**INPUT FOR THIS TASK:**
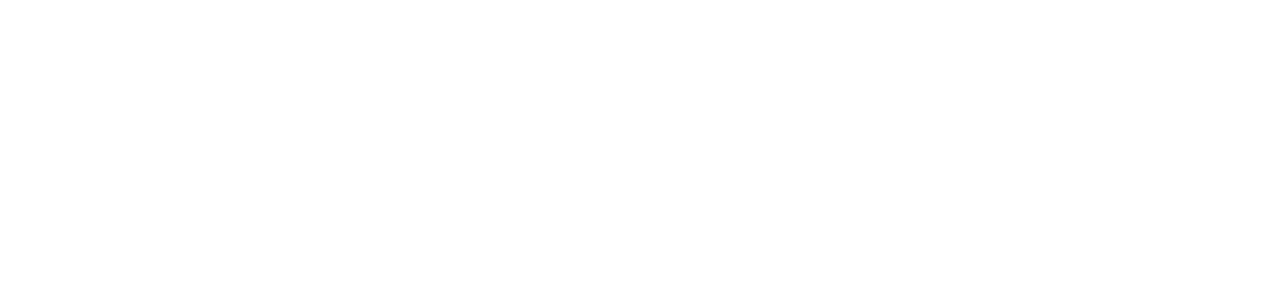
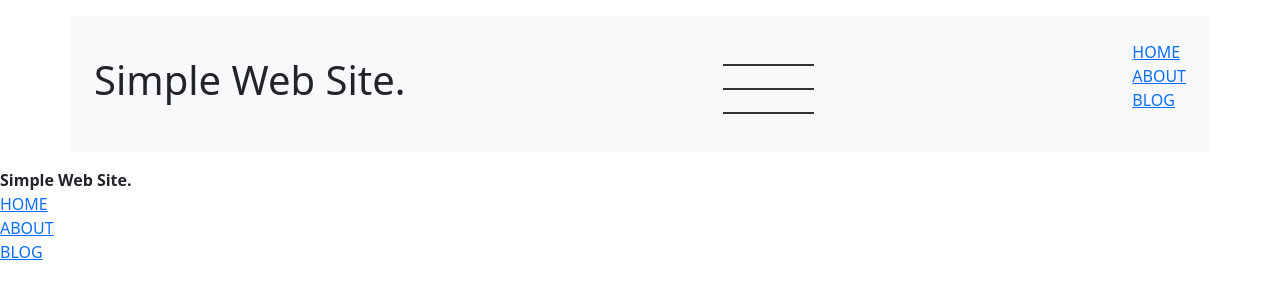
Before and after one commit to masayuki-abe/nuxtjs, a Nuxt app: page /about in a window 1280 px wide. Before the commit this address had no page. Shown: the top 300 px of the page. Built offline with nearby package versions, Linux system fonts and the light colour scheme.

Commit message:
いろいろ修正

```diff
--- a/components/atoms/Navi.vue
+++ b/components/atoms/Navi.vue
@@ -1,19 +1,31 @@
 <template>
+<nav v-if="Role == 'Gnavi'" class="gnavi">
 <ul class="list-unstyled">
 <li v-for='list in lists' :key='list.id' :class='list.dir'><NuxtLink :to='list.path'>{{list.name}}</NuxtLink></li>
 </ul>
+</nav>
+<nav v-else-if="Role == 'Fnavi'" class="fnavi">
+<ul class="list-unstyled">
+<li v-for='list in lists' :key='list.id' :class='list.dir'><NuxtLink :to='list.path'>{{list.name}}</NuxtLink></li>
+</ul>
+</nav>
 </template>
 
 <script>
 export default {
+  Role: 'Navi',
+  props:{
+    Role: String,
+  },
   data(){
+    let lists = [
+      {path: '/', dir: 'home', name: 'HOME'},
+      {path: '/about/', dir: 'about', name: 'ABOUT'},
+      {path: '/blog/', dir: 'blog', name: 'BLOG'},
+    ];
     return{
-      lists:[
-        {path: '/', dir: 'home', name: 'HOME'},
-        {path: '/about/', dir: 'about', name: 'ABOUT'},
-        {path: '/blog/', dir: 'blog', name: 'BLOG'},
-      ]
+      lists
     }
-  }
+  },
 }
 </script>
--- a/components/atoms/SiteName.vue
+++ b/components/atoms/SiteName.vue
@@ -1,11 +1,20 @@
 <template>
-<h{{tagNumber}}><span>{{Name}}</span></h{{tagNumber}}>
+<h1 v-if="htmlTag == 'h1'"><span>{{Name}}</span></h1>
+<h2 v-else-if="htmlTag == 'h2'"><span>{{Name}}</span></h2>
+<h3 v-else-if="htmlTag == 'h3'"><span>{{Name}}</span></h3>
+<h4 v-else-if="htmlTag == 'h4'"><span>{{Name}}</span></h4>
+<h5 v-else-if="htmlTag == 'h5'"><span>{{Name}}</span></h5>
+<h6 v-else-if="htmlTag == 'h6'"><span>{{Name}}</span></h6>
+<dt v-else-if="htmlTag == 'dt'"><span>{{Name}}</span></dt>
+<span v-else>{{Name}}</span>
 </template>
 
 <script>
 export default{
-  tagNumber: 'SiteName',
-  props:['Htag'],
+  htmlTag: 'SiteName',
+  props:{
+    htmlTag: String,
+  },
   data(){
     return{
       Name:'Simple Web Site.',
--- a/components/organisms/Footer.vue
+++ b/components/organisms/Footer.vue
@@ -1,10 +1,8 @@
 <template>
 <footer>
 <dl>
-<dt><SiteName /></dt>
-<dd><nav class="fnavi">
-<Navi />
-</nav></dd>
+<SiteName htmlTag="dt" />
+<dd><Navi Role="Fnavi" /></dd>
 </dl>
 </footer>
 </template>
--- a/components/organisms/Header.vue
+++ b/components/organisms/Header.vue
@@ -1,10 +1,8 @@
 <template>
 <header id="header" class="py-3"><div class="container d-flex justify-content-between align-items-center bg-light p-4">
-<SiteName Htag="1" />
+<SiteName htmlTag="h1" />
 <BtnMenu />
-<nav class="gnavi">
-<Navi />
-</nav>
+<Navi Role="Gnavi" />
 </div></header><!--/header-->
 </template>
 
```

**TASK PROMPT:** When the word "htmlTag" appears in a line of the listing, pull that line out.

**PROBLEM SOLUTION:**
+<h1 v-if="htmlTag == 'h1'"><span>{{Name}}</span></h1>
+<h2 v-else-if="htmlTag == 'h2'"><span>{{Name}}</span></h2>
+<h3 v-else-if="htmlTag == 'h3'"><span>{{Name}}</span></h3>
+<h4 v-else-if="htmlTag == 'h4'"><span>{{Name}}</span></h4>
+<h5 v-else-if="htmlTag == 'h5'"><span>{{Name}}</span></h5>
+<h6 v-else-if="htmlTag == 'h6'"><span>{{Name}}</span></h6>
+<dt v-else-if="htmlTag == 'dt'"><span>{{Name}}</span></dt>
+  htmlTag: 'SiteName',
+    htmlTag: String,
+<SiteName htmlTag="dt" />
+<SiteName htmlTag="h1" />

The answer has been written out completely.